Houston Employee Sends Help to Hurricane Sandy Survivors

Volunteers unloading a UPS truck full of Amazon donations to Jersey City Sandy Recovery.

As a child, Direct Energy employee Leah Barton loved visiting New York City, marveling at the hustle and bustle and densely-packed skyscrapers.  After Hurricane Sandy hit, Barton was struck by news of high-rises still without power and heat.  Seniors, children, single moms, and those least able to cope with disaster were trapped on high floors without elevator access, food, or even water as temperatures dropped.

New Yorkers sprang into action, with neighbors helping neighbors and former members of the Occupy Wall Street movement reshaping themselves as relief workers in Occupy Sandy. “I was inspired by their direct action,” says Barton.  “I had to do something.”

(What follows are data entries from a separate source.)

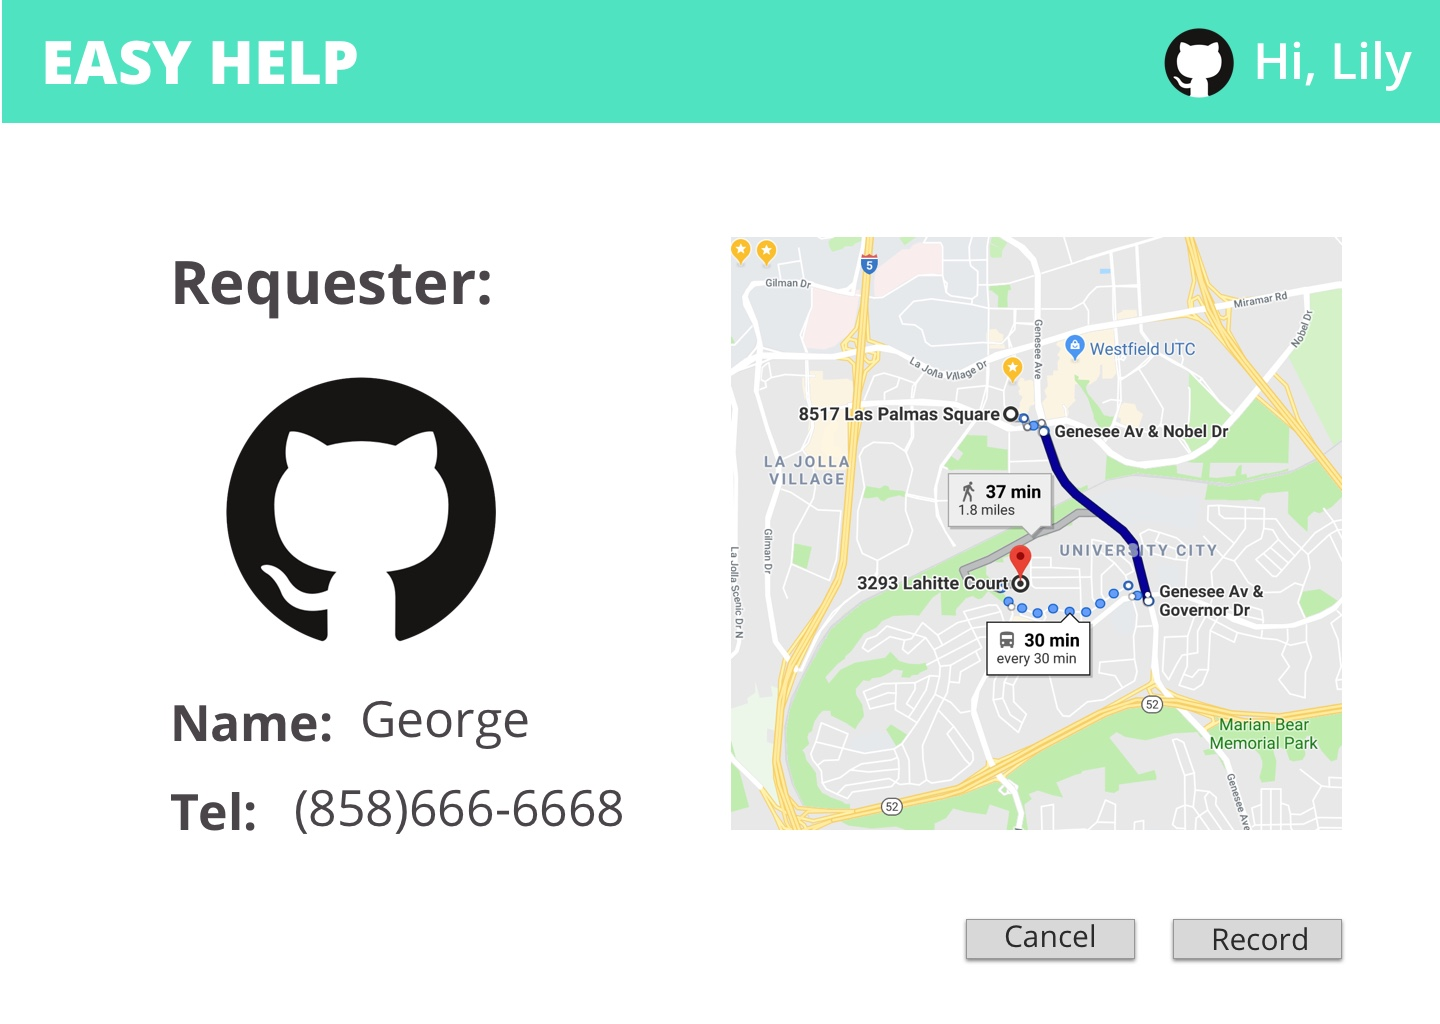
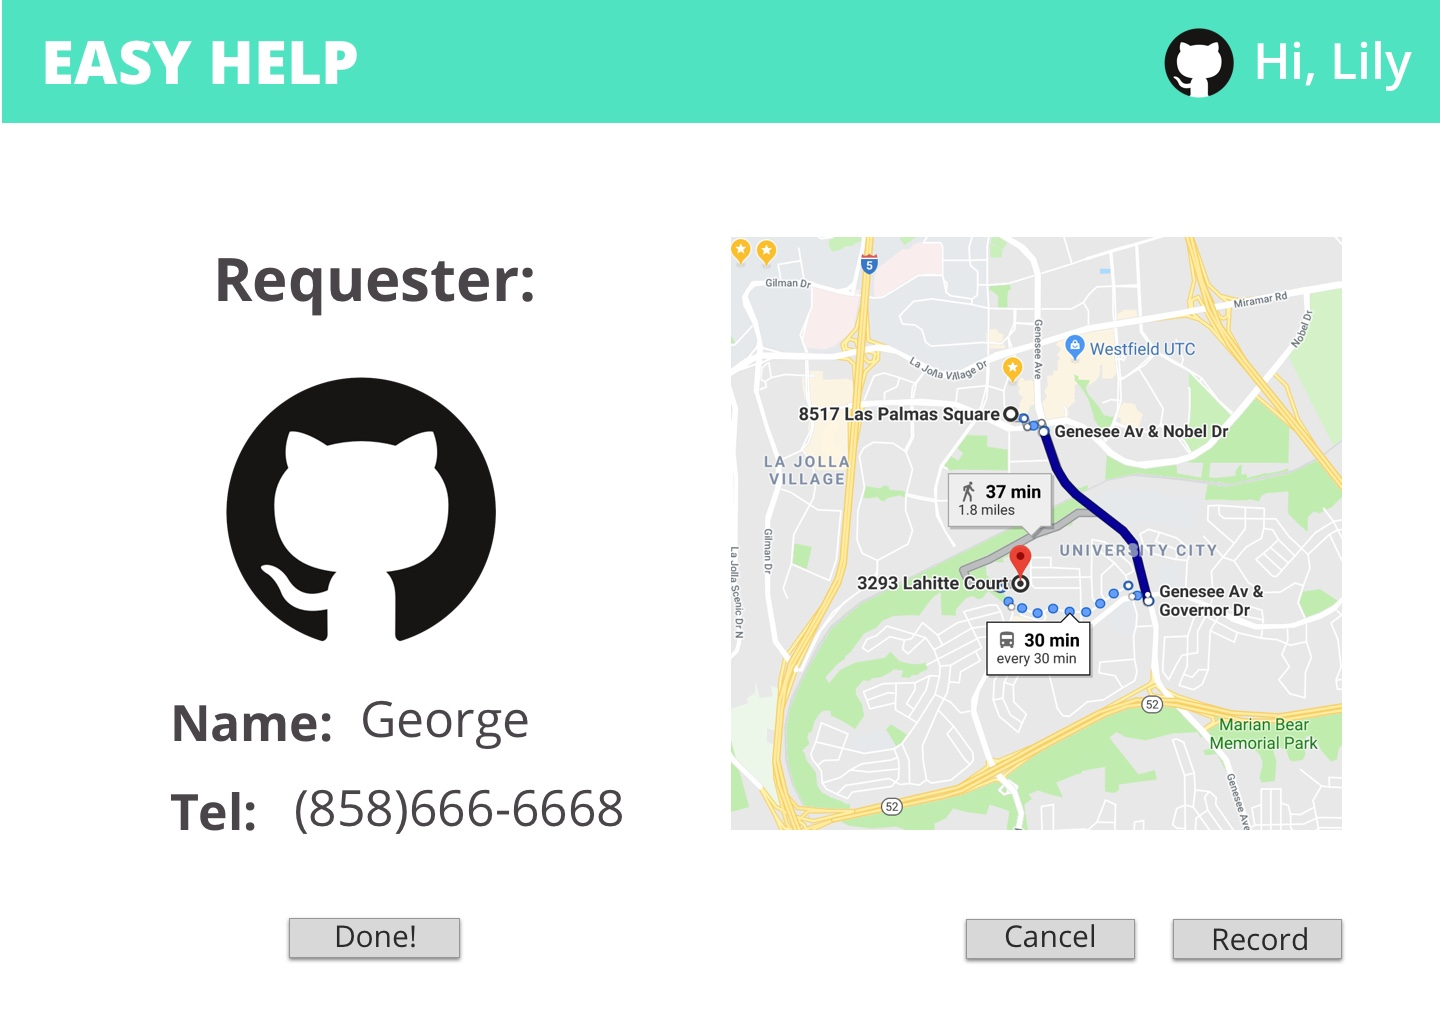
fix some interaction issue

Changed region(s): [[0.125, 0.25, 0.375, 0.3125], [0.1875, 0.875, 0.3438, 0.9375]]

diff --git a/milestone1.md b/milestone1.md
@@ -43,7 +43,15 @@
   ![Review](images/Review.jpg)
 
 ### Prototype 2 (User Click on "Be a volunteer"):
-  ![RequestBoard](images/RequestBoard.jpg)
-  ![VolPage](images/VolPage.jpg)
-  ![Record](images/RecordVol.jpg)
+
+#### Once the users enter the Request Board page, they will be able to see all requests submitted and filter by their preferences. If they find a match, simply click on the ticket to accept.  
+  ![RequestBoard](images/RequestBoard.jpg)  
+
+#### After accepting a ticket, info about the requester will be displayed, including a map showing location, phone number and names. Users could click cancel to cancel the order navigating back to the home page or they could hit record to see all ongoing and past orders.     
+  ![VolPage](images/VolPage.jpg)  
+
+#### At the record page, users could hit back to go back to the previous page.
+  ![Record](images/RecordVol.jpg)  
+
+#### 
   ![Report](images/Report.jpg)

However, Barton lives in Houston, far from affected areas.  Seeing online appeals for blankets, food, and other basic supplies, she headed to Amazon and stumbled upon the Occupy Sandy “Wedding” Registry, a way for donors to send much-needed items to Brooklyn, NY.  “With Amazon’s extensive inventory and powerful distribution network, the potential was huge,” Barton explains.

Barton saw an opportunity to extend the concept into New Jersey and quickly created the Occupy Sandy NJ Wedding Registry.  Partnering with Jersey City Sandy Recovery, a group of volunteers who had set up operations in the historic Barrow Mansion, she started spreading the word.

Response has been tremendous.  After just over a week, the registry has collected over $100,000 worth of donations including 29,000 diapers, 5,000 batteries, 1,000 toothbrushes, 900 bottles of cleaning supplies, 800 blankets, 200 coats, 30 generators, and more.  “I’ve learned a lot about managing inventory, social media, and disaster response!” exclaims Barton.

To help those in need, click here to donate.  To learn more, visit http://interoccupy.net/occupysandynj/ or follow the continued efforts of @SandyRegistryNJ on Twitter.

Says Barton, “There’s still a long way to go.  Coastal areas are devastated.  Two weeks after the storm, 25% of residents in affected New York City Housing Authority buildings are still without heat.  But we can all do our part.”